You've probably heard that a stunning 95 percent of the gains the United States economy has made in the years since the Great Recession have gone to the top 1 percent. What you may not know — but which plays no small role in explaining that phenomenon — is that most of the jobs created in the same time period have been low-wage, service sector gigs (or McJobs, as some people call them). In fact, according to a 2012 study from the National Employment Law Project, McJobs make up 58 percent of employment growth we've seen during the recovery.
Wal-Mart workers and union organizers say they'll hold strikes in more than 20 cities Wednesday in their campaign to raise wages. The job actions are timed in conjunction with Wal-Mart's annual shareholder meeting, which takes place Friday in Fayetteville, Ark., near the company's Bentonville headquarters. OUR Wal-mart, a group backed by the United Food and Commercial Workers Union, helped orchestrate a candlelight vigil Monday night outside the Phoenix home of Rob Walton, Wal-Mart's board chairman.
In one of his first public appearances as Wal-Mart's new CEO, Doug McMillon talked respectfully about its giant competitor Amazon.com, but explained why physical retail is here to stay. He also talked about how digital platforms and sales channels will become increasingly important to the retailer's business, including the need to improve its presence in digital media.
After years of resisting pressure to ditch Abercrombie & Fitch's outdated strategy, Chief Executive Officer Mike Jeffries is relenting. Faulted by investors for a management style that alienated underlings and
CNBC's Courtney Reagan speaks with former Saks CEO Steve Sadove; former Toys"R"Us CEO Jerry Storch; former Bloomingdale's CEO Michael Gould; and former Sears Canada CEO Mark Cohen about the outlook for retail.

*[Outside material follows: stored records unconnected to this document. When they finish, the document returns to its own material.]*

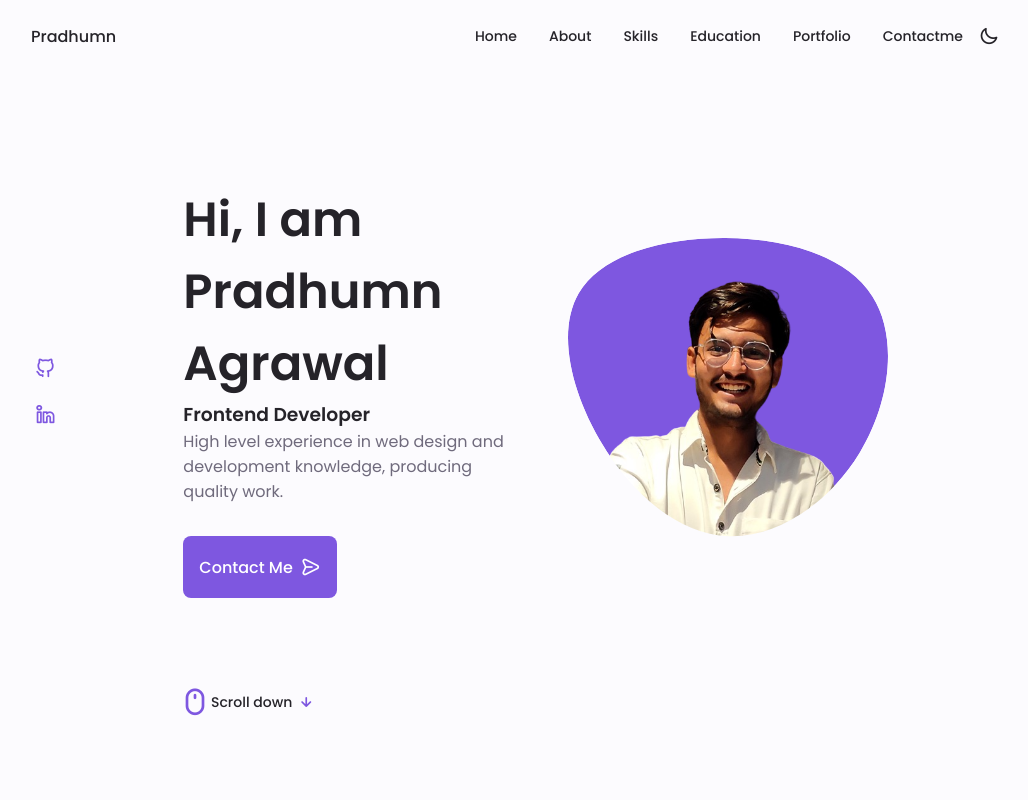
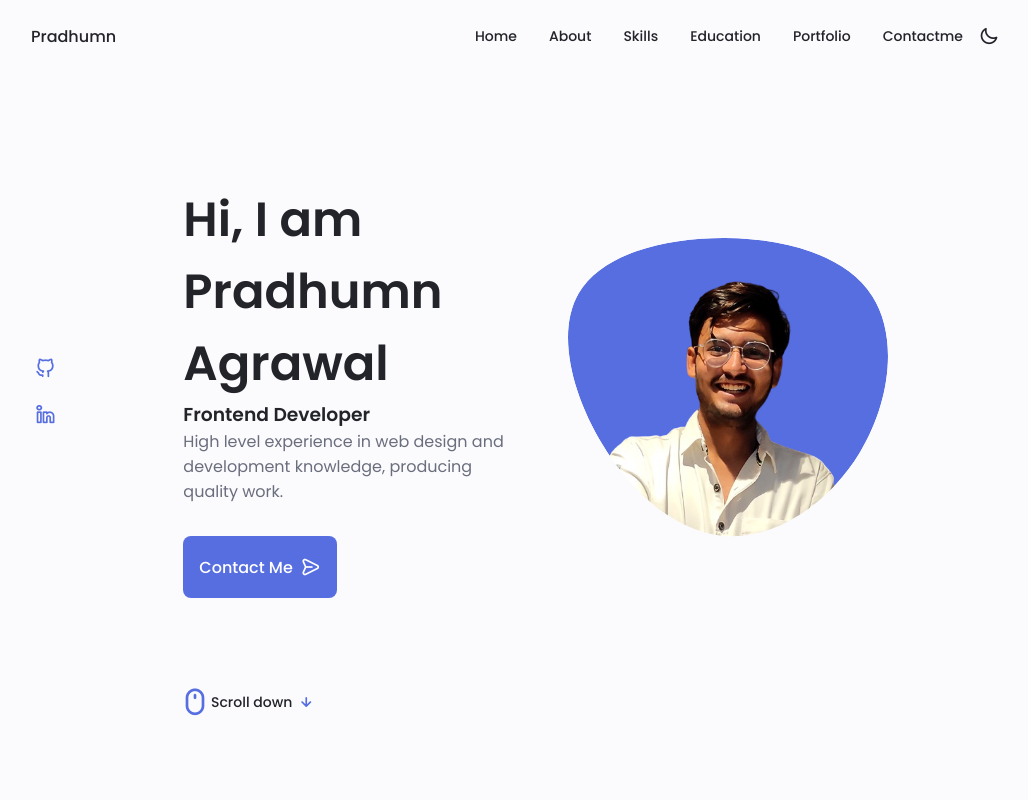
Before and after one commit to pradhumn14/personal-portfolio-website, a plain HTML site: page index.html in a window 1280 px wide. Shown: the top 800 px of the page, without its empty margins (125-1153 px from the left). Drawn offline with nearby package versions, Linux system fonts and the light colour scheme.

Commit message:
files-updated

```diff
--- a/assets/css/style.css
+++ b/assets/css/style.css
@@ -6,10 +6,8 @@
     --header-height: 3rem;
 
     /* colors */
-    /* 257 214 anyone */
 
-    /* purple-250, green-142, blue-230, pink-340 */
-    --heu-color: 257;
+    --heu-color: 230;
 
     /* hsl color */
     --first-color: hsl(var(--heu-color), 69%, 61%);
--- a/index.html
+++ b/index.html
@@ -9,9 +9,6 @@
 
     <!-- unicons -->
     <link rel="stylesheet" href="https://unicons.iconscout.com/release/v4.0.8/css/line.css">
-
-    <!-- swiper css -->
-    <link rel="stylesheet" href="assets/css/swiper-bundle.min.css">
 
     <!-- css -->
     <link rel="stylesheet" href="./assets/css/style.css">
@@ -568,11 +565,6 @@
 
 
 
-
-
-    <!-- swiper js -->
-    <script src="assets/js/swiper-bundle.min.js"></script>
-
     <!-- main js -->
     <script src="assets/js/main.js"></script>
 
```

The first nonfamily member to lead L.L.Bean says he's planning to step down in 2016 after more than a decade as CEO. Chris McCormick, president and CEO, told employees in a memo that he's giving early notice so there can be a smooth transition. During his tenure, McCormick helped to transform the 102-year-old outdoors retailer from a catalog company into a multichannel retailer that does most of its business online. He's also sped up the opening of retail stores, with 19 stores now in operation and plans to open three more this year.
Jenna Lyons and the J.Crew design team as well as CEO Mickey Drexler are in Hong Kong to celebrate the opening of the brand's first store in the city-state, the first in Asia to have free-standing J.Crew stores. Below, I talk to Jenna about J.Crew and fashion, Lena Dunham and her role on "Girls," and why she refuses to join the social media craze.
Wal-Mart Stores Inc. said it wouldn't oppose an increase in the federal minimum wage, its most explicit comment yet on the controversial debate to move past the $7.25-an-hour minimum. "We're not opposed to minimum wage increase, unless it's directed exclusively at us," said Wal-Mart U.S. President Bill Simon, referring to an attempt by the District of Columbia city council to require big retailers to pay starting wages that are higher than Washington's minimum wage.
Google named a new leader for its computerized eyewear Glass unit as it gears up for more sales. Ivy Ross will start leading the internet-connected spectacles unit on May 19, according to a post on the company's website. She most recently was chief marketing officer at Art.com, following positions at Coach and Bausch & Lomb. "With your help, I look forward to answering the seemingly simple, but truly audacious questions Glass poses: Can technology be something that frees us up and keeps us in the moment, rather than taking us out of it?" she wrote on the company's website.
A week after Gawker published an anonymous rant from a Target corporate employee that further revealed the extent to which the retailer's massive data breach has affected both employee and customer morale, the retailer's Chief Marketing Officer Jeff Jones responded with a LinkedIn post titled "The Truth Hurts." In the letter, which Gawker says was emailed to the website by a current midlevel employee at Target headquarters in Minneapolis, the employee writes about Target's unproductive staffing strategy that